**WHAT YOU ARE ASKED TO DO:** Scan the listing below. Return every line containing the string "decay".
━━━ INFORMATION PROVIDED
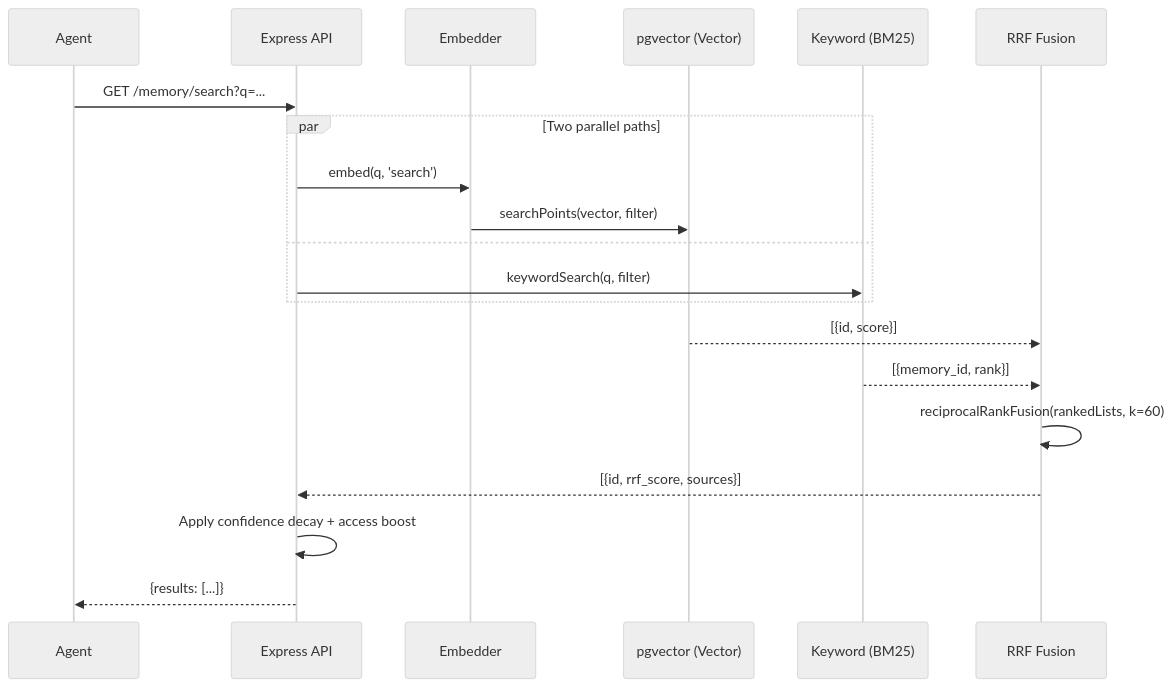
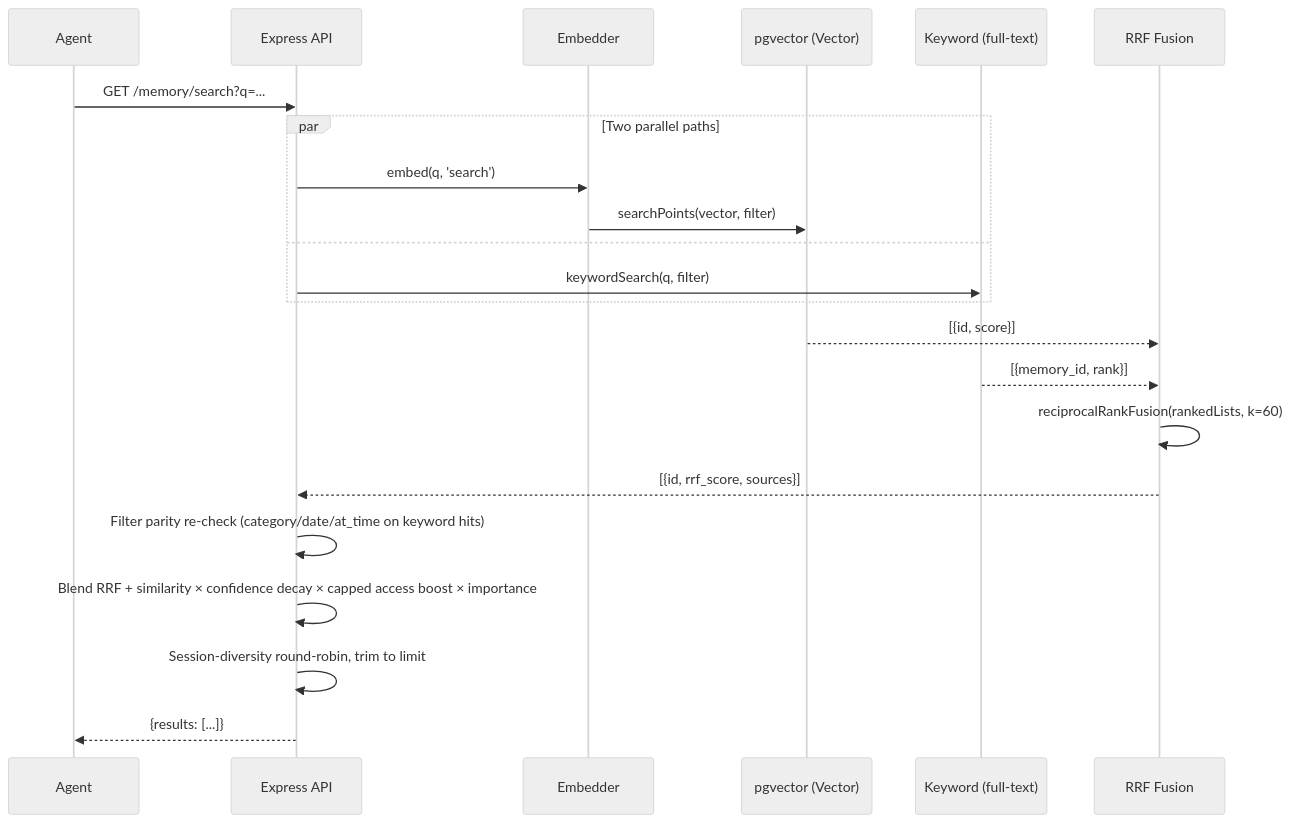
The third of 4 diagrams in docs/architecture.md (ZenSystemAI/Zengram), drawn with Mermaid (neutral theme) before and after one commit. The commit also changed other lines of this file and 14 other files, not shown here.

````diff
--- a/docs/architecture.md
+++ b/docs/architecture.md
@@ -176,23 +176,25 @@
 ```mermaid
 sequenceDiagram
     participant A as Agent
     participant API as Express API
     participant E as Embedder
     participant Q as pgvector (Vector)
-    participant KW as Keyword (BM25)
+    participant KW as Keyword (full-text)
     participant RRF as RRF Fusion
 
     A->>API: GET /memory/search?q=...
     par Two parallel paths
         API->>E: embed(q, 'search')
         E->>Q: searchPoints(vector, filter)
     and
         API->>KW: keywordSearch(q, filter)
     end
     Q-->>RRF: [{id, score}]
     KW-->>RRF: [{memory_id, rank}]
     RRF->>RRF: reciprocalRankFusion(rankedLists, k=60)
     RRF-->>API: [{id, rrf_score, sources}]
-    API->>API: Apply confidence decay + access boost
+    API->>API: Filter parity re-check (category/date/at_time on keyword hits)
+    API->>API: Blend RRF + similarity × confidence decay × capped access boost × importance
+    API->>API: Session-diversity round-robin, trim to limit
     API-->>A: {results: [...]}
 ```
````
━━━━━━
**SOLUTION:**
-    API->>API: Apply confidence decay + access boost
+    API->>API: Blend RRF + similarity × confidence decay × capped access boost × importance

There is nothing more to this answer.